Burnett is careful to point out that “all of these groups are committed to policies that would maintain a healthy environment for the present and future generations.” However, he adds, “in contrast to most traditional environmental organizations, we believe that the individual’s choices made in the free market, not central government mandates, are the best guarantee of environmental quality.”



A New Paradigm

Several principles form the basis of free-market environmentalism. Angela Antonelli, Deputy Director of Economic Policy Studies at The Heritage Foundation, stresses creating incentives for environmental protection and good stewardship. “A far better approach than . . . government attempting to force people to improve the environment . . . is for the government to empower people to take responsibility for the environment and create positive incentives to solve problems locally. It is an approach based on the simple principle that markets stimulate responsible behavior better than do one-size-fits-all bureaucratic regulations of big government.”

Another principle is that a healthy environment requires a healthy, growing, vibrant economy. Burnett points out that the “worst environmental problems are found in countries with socialized economies, stagnant economic growth and where poverty is rife. Citizens in wealthier societies are healthier and spend more on environmental quality.”

Fairer taxes would encourage environmental improvements. Jonathan Adler, Director of Environmental Studies at CEI, says “the estate tax, for example, spurs unneeded development by walloping rural families with large tax assessments on undeveloped land that is passed down. Often, subdividing and developing that land, and destroying whatever habitat is there, is the only way to cover the tax liability. So even tax cuts can encourage greater environmental protection.”

The Cato Institute’s Jerry Taylor highlights another principle that free-market environmentalists rally behind: Do No Harm. Taylor notes, “Many government programs encourage or directly cause environmental harm. In addition, carelessly drawn up environmental laws often harm the economy and/or citizens and their constitutionally protected rights.”

According to Taylor, government “is often the worst polluter and violator of environmental laws. It exempts itself from environmental policies with one hand while establishing laws and regulations and creating bureaucracies to enforce such laws with the other hand.”



Evidence of an Impact

Evidence is growing that free-market environmental principles are helping to shape public policy. The hostile reception that President Clinton’s global warming treaty received in the U.S. Senate was due in part to the efforts of free-market environmentalists, who have pointed out the deficiencies in the science and economics of global warming theory.

The “Do No Harm” principle discussed by Taylor is listed as the first policy priority under “Natural Resource and Environment” in the House of Representatives Concurrent Resolution on the Budget for 1997. The second policy priority of the budget resolutions states that “Economic Growth is a Vital Prerequisite for Environmental Progress,” and the last priority stresses the need to permit state and local government to take the lead in responding to environmental problems.

On Earth Day, Adler argues, environmentalists should shelve their preconceived prejudices against the power of free markets and free minds to improve the environment. “True environmentalists should care more about protecting the environment than protecting outdated environmental regulations.”

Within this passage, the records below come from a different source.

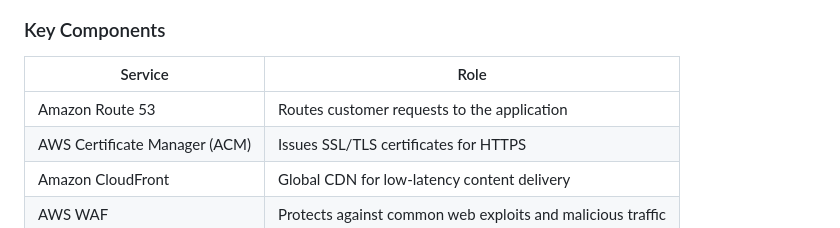
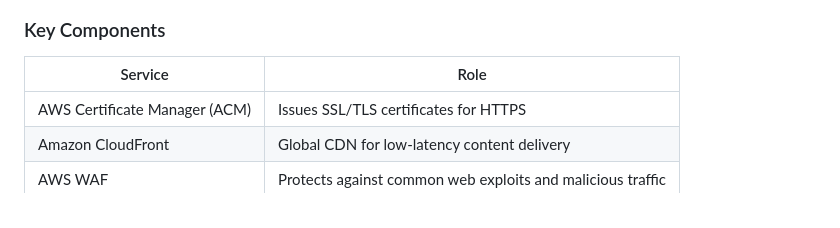
Before and after one commit to KingsCreatives/aws-cloud-webapp-deployment, a Markdown page: README.md, the part around the change. GitHub-like rendering.

Commit message:
Remove Amazon Route 53 from README key components
Removed Amazon Route 53 from the key components list.

```diff
--- a/README.md
+++ b/README.md
@@ -78,7 +78,6 @@ Our architecture provides a **secure, scalable, highly available, and fault-tole
 
 | Service | Role |
 |---|---|
-|  Amazon Route 53 | Routes customer requests to the application |
 |  AWS Certificate Manager (ACM) | Issues SSL/TLS certificates for HTTPS |
 |  Amazon CloudFront | Global CDN for low-latency content delivery |
 |  AWS WAF | Protects against common web exploits and malicious traffic |
```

The times have changed, and free-market environmentalists are determined to make the national environmental movement change with them. Says Adler, “There is nothing pro-environment about clinging to decades-old laws that are ineffective, inefficient, and, in many cases, anti-environment. Often the best thing that can done for environmental protection is reducing the size and scope of the federal government.”